GCC states may not have much leverage on Palestinian leaders, he added. The latter used to rely on the oil and natural gas-rich states for funding, “but that is no longer the case.”
Trade Greases Wheels
Qatar, which with Israeli approval continues to provide money, including for coronavirus relief efforts in the Gaza Strip, tightly controls the aid. It is supposed to go to individual families, not the Strip’s Hamas rulers.
GCC-Israel “diplomatic recognition will be elusive for a while,” Henderson said. But even without it up to now, “Israel’s relations with Gulf states have developed very well” and been “very rewarding to both sides.” Remaining less than formal may allow them to continue to grow.
Ties between Israel and most members of the council existed five years ago, and “are even further down the road” today. Shared fears of Iranian subversion and aggression are not the only reason for active if low-profile ties.
Trade is another. Despite the Arab League’s economic boycott of Israel, established even before the country won its independence in 1948, the Arab Gulf states eventually charted a different approach, said Henderson, who started covering the Middle East in the 1970s as a journalist with the BBC and Financial Times.
After GCC countries—hereditary Sunni Muslim sheikdoms reliant on petroleum extraction—established strong economies in the 1970s, they “have been interested in trade with Israel,” he noted. In Jerusalem in 1995 for the funeral of assassinated Prime Minister Yitzhak Rabin, one of the mourners was a senior official from Qatar, “in traditional Arab dress,” Henderson said.
The steady growth of commercial relations is “an untold story … probably best to remain untold … not to put anyone at risk,” he added. The nature of Israel-GCC countries ties should be painted in shifting shades of gray, rather than simplistically in black-and-white, Henderson stressed.

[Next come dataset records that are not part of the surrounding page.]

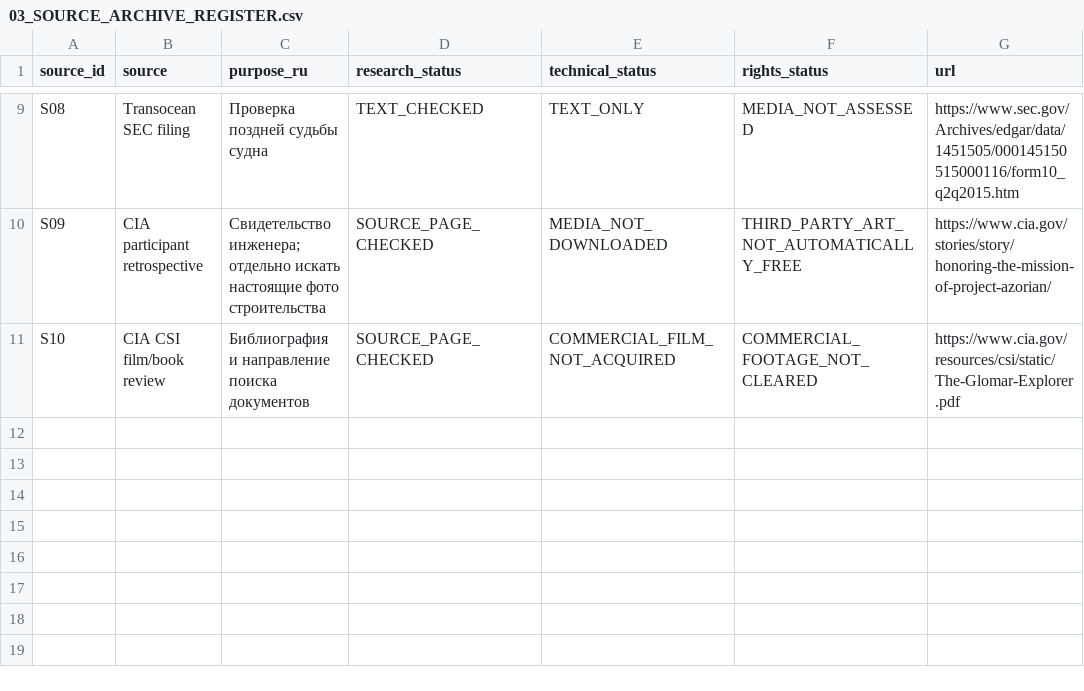
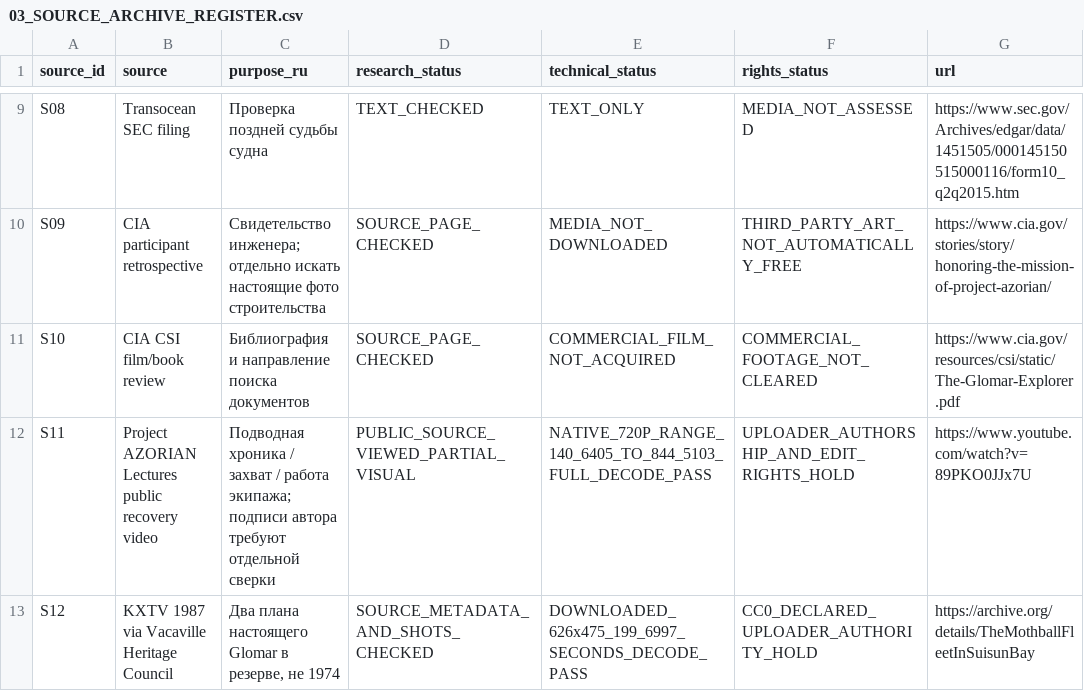
Before and after one commit to reverendstanislav-bot/Youtube-2, a CSV file: GLOMAR_EXPLORER/03_SOURCE_ARCHIVE_REGISTER.csv, drawn as a sheet; only a part is shown, gaps mark what is left out; the diff names each change by its address in the sheet, - before the commit and + after, or states it on an @@ line.

Commit message:
Glomar: acquire recovery footage and prepare 25 reviewed archival scenes

```diff
--- a/GLOMAR_EXPLORER/03_SOURCE_ARCHIVE_REGISTER.csv
+++ b/GLOMAR_EXPLORER/03_SOURCE_ARCHIVE_REGISTER.csv
+row 12: S11 | Project AZORIAN Lectures public recovery video | Подводная хроника / захват / работа экипажа; подписи автора требуют отдельной сверки | PUBLIC_SOURCE_VIEWED_PARTIAL_VISUAL | NATIVE_720P_RANGE_140_6405_TO_844_5103_FULL_DECODE_PASS | UPLOADER_AUTHORSHIP_AND_EDIT_RIGHTS_HOLD | https://www.youtube.com/watch?v=89PKO0JJx7U
+row 13: S12 | KXTV 1987 via Vacaville Heritage Council | Два плана настоящего Glomar в резерве, не 1974 | SOURCE_METADATA_AND_SHOTS_CHECKED | DOWNLOADED_626x475_199_6997_SECONDS_DECODE_PASS | CC0_DECLARED_UPLOADER_AUTHORITY_HOLD | https://archive.org/details/TheMothballFleetInSuisunBay
```
Also changed, not shown: 10 other files.
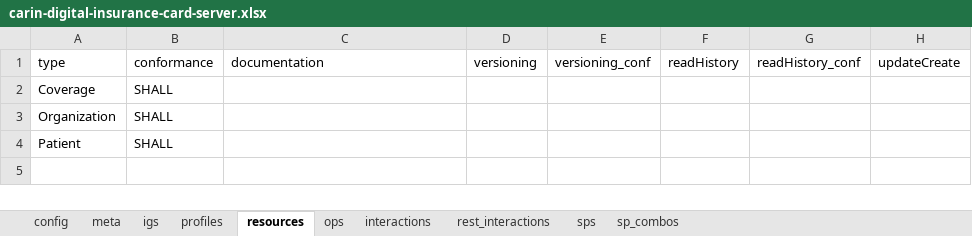
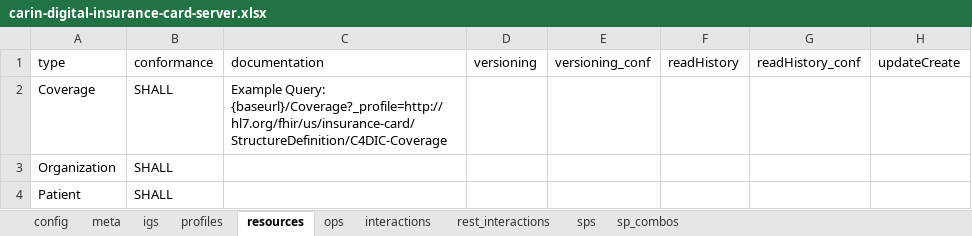
Before and after one commit to HL7/carin-digital-insurance-card, an Excel workbook: input/fsh/scripts/carin-digital-insurance-card-server.xlsx, sheet resources, drawn as a sheet; only a part is shown; values as stored, in another font and other column widths than the file's, no borders; charts and pictures not drawn; the diff names each change by its address in the sheet, - before the commit and + after, or states it on an @@ line.

```diff
--- a/input/fsh/scripts/carin-digital-insurance-card-server.xlsx (sheet resources)
+++ b/input/fsh/scripts/carin-digital-insurance-card-server.xlsx (sheet resources)
-C2: (empty)
+C2: Example Query: {baseurl}/Coverage?_profile=http://hl7.org/fhir/us/insurance-card/StructureDefinition/C4DIC-Coverage
```
Also changed, not shown: sheet meta, charts or pictures, 11 other files.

The status of Israeli-Emirati diplomatic relations remains “unclear. … But watch this space” Henderson said. The United States has told both countries that, since they are allied to Washington, they should be talking to each other.
Iran Fears Prod Cooperation

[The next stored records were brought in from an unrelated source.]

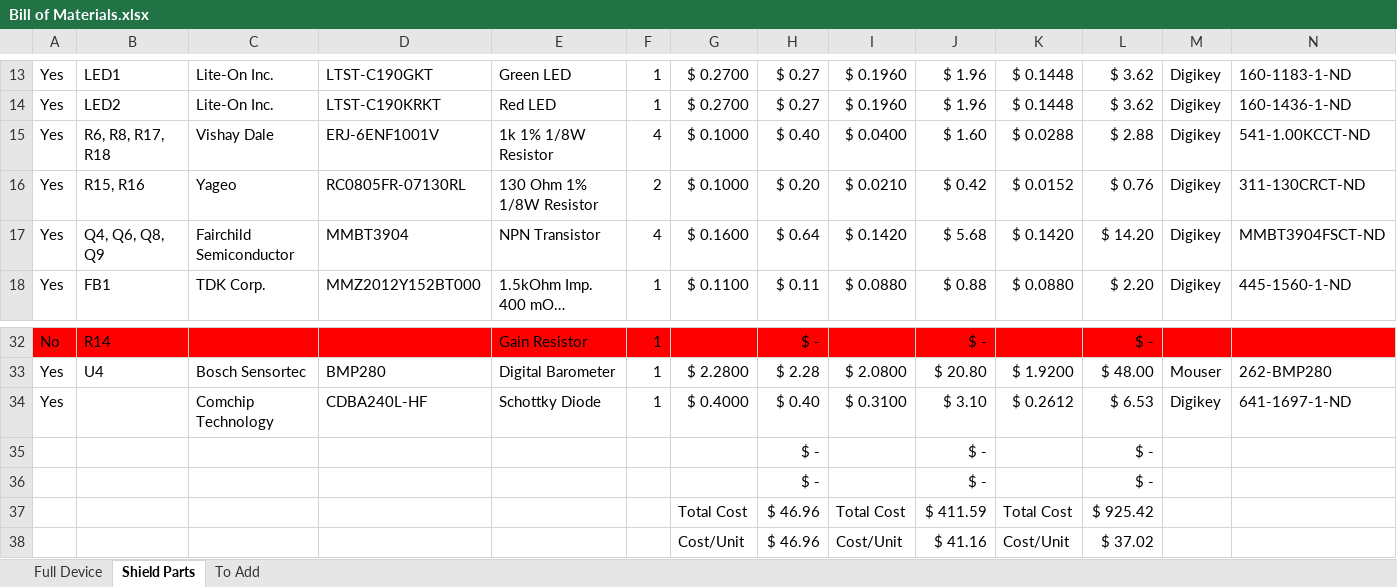
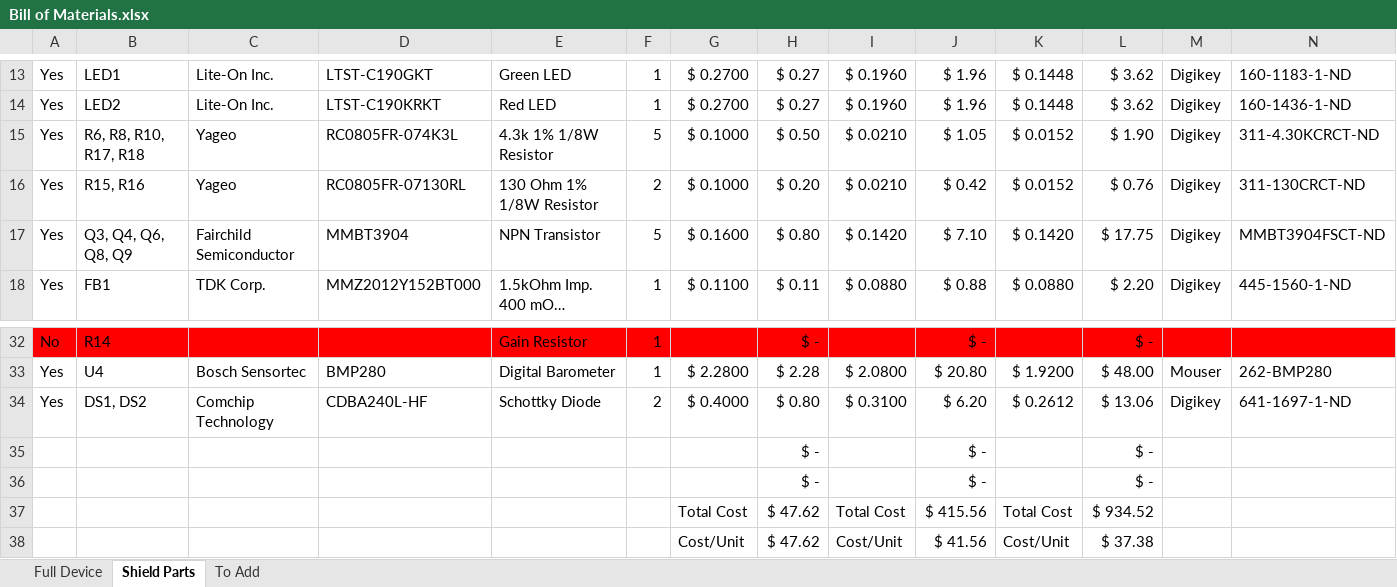
Before and after one commit to madvoid/LEMSv2, an Excel workbook: Hardware Information/Bill of Materials.xlsx, sheet Shield Parts, drawn as a sheet; only a part is shown, gaps mark what is left out; long unchanged cells end in …; values as stored, in another font and other column widths than the file's, no borders; removed rows and columns are numbered as before the commit, all else as after; rows hold the shown columns only; the diff names each change by its address in the sheet, - before the commit and + after, or states it on an @@ line.

```diff
--- a/Hardware Information/Bill of Materials.xlsx (sheet Shield Parts)
+++ b/Hardware Information/Bill of Materials.xlsx (sheet Shield Parts)
-row 15: Yes | R6, R8, R17, R18 | Vishay Dale | ERJ-6ENF1001V | 1k 1% 1/8W Resistor | 4 | $ 0.1000 | $ 0.40 | $ 0.0400 | $ 1.60 | $ 0.0288 | $ 2.88 | Digikey | 541-1.00KCCT-ND
+row 15: Yes | R6, R8, R10, R17, R18 | Yageo | RC0805FR-074K3L | 4.3k 1% 1/8W Resistor | 5 | $ 0.1000 | $ 0.50 | $ 0.0210 | $ 1.05 | $ 0.0152 | $ 1.90 | Digikey | 311-4.30KCRCT-ND
-B17: Q4, Q6, Q8, Q9
+B17: Q3, Q4, Q6, Q8, Q9
-F17: 4
+F17: 5
-H17: $ 0.64
+H17: $ 0.80
-J17: $ 5.68
+J17: $ 7.10
-L17: $ 14.20
+L17: $ 17.75
-B34: (empty)
+B34: DS1, DS2
-F34: 1
+F34: 2
-H34: $ 0.40
+H34: $ 0.80
-J34: $ 3.10
+J34: $ 6.20
-L34: $ 6.53
+L34: $ 13.06
-H37:H38: $ 46.96
+H37:H38: $ 47.62
-J37: $ 411.59
+J37: $ 415.56
-L37: $ 925.42
+L37: $ 934.52
-J38: $ 41.16
+J38: $ 41.56
-L38: $ 37.02
+L38: $ 37.38
```
Also changed, not shown: sheet To Add, Hardware Information/Pin List.xlsx, 4 other files.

Saudi Arabia, the largest and leading GCC state, also is involved with Israel, according to Henderson. Crown Prince Mohammed bin Salman, the de facto Saudi ruler, “made it clear, almost publicly … that as far as he’s concerned developing relations with Israel is important” and perhaps “the only way forward for his country and the region.”
“Kuwait is the slowest” of the six GCC countries to connect with Israel, but Henderson said Kuwaiti sources tell him “there are contacts.”
“Israel’s anxieties about a nuclear Iran overlap … at least at the military and intelligence level” with those of the Gulf Arab states, Henderson said. When events like the recent mysterious explosion in Iran’s centrifuge assembly factory in Natanz occur, those states tend to see Israel as a strong counterweight to Tehran, he added. This may be particularly the case when the United States appears to them as a somewhat uncertain protector.
They think America “talks about taking action” while “Israel takes action.”
In addition to Natanz, explosions and fires have occurred at other Iranian nuclear-related facilities. Henderson noted that Benny Gantz, Israel’s alternate prime minister and defense minister, ambiguously cautioned that his country is not responsible for everything that happens in Iran. Regardless, Henderson said Iran’s ability to enrich more highly the uranium needed for nuclear weapons has been “delayed months if not years.”
Henderson said Saudi Arabia has failed so far in its proxy war against Iran in Yemen and wants to leave, “but only on terms in can depict as victory.” Even if foreign powers depart, Yemen—suffering a widespread humanitarian disaster because of internal fighting, outside intervention, food shortages and illness—“probably will be a mess” years from now.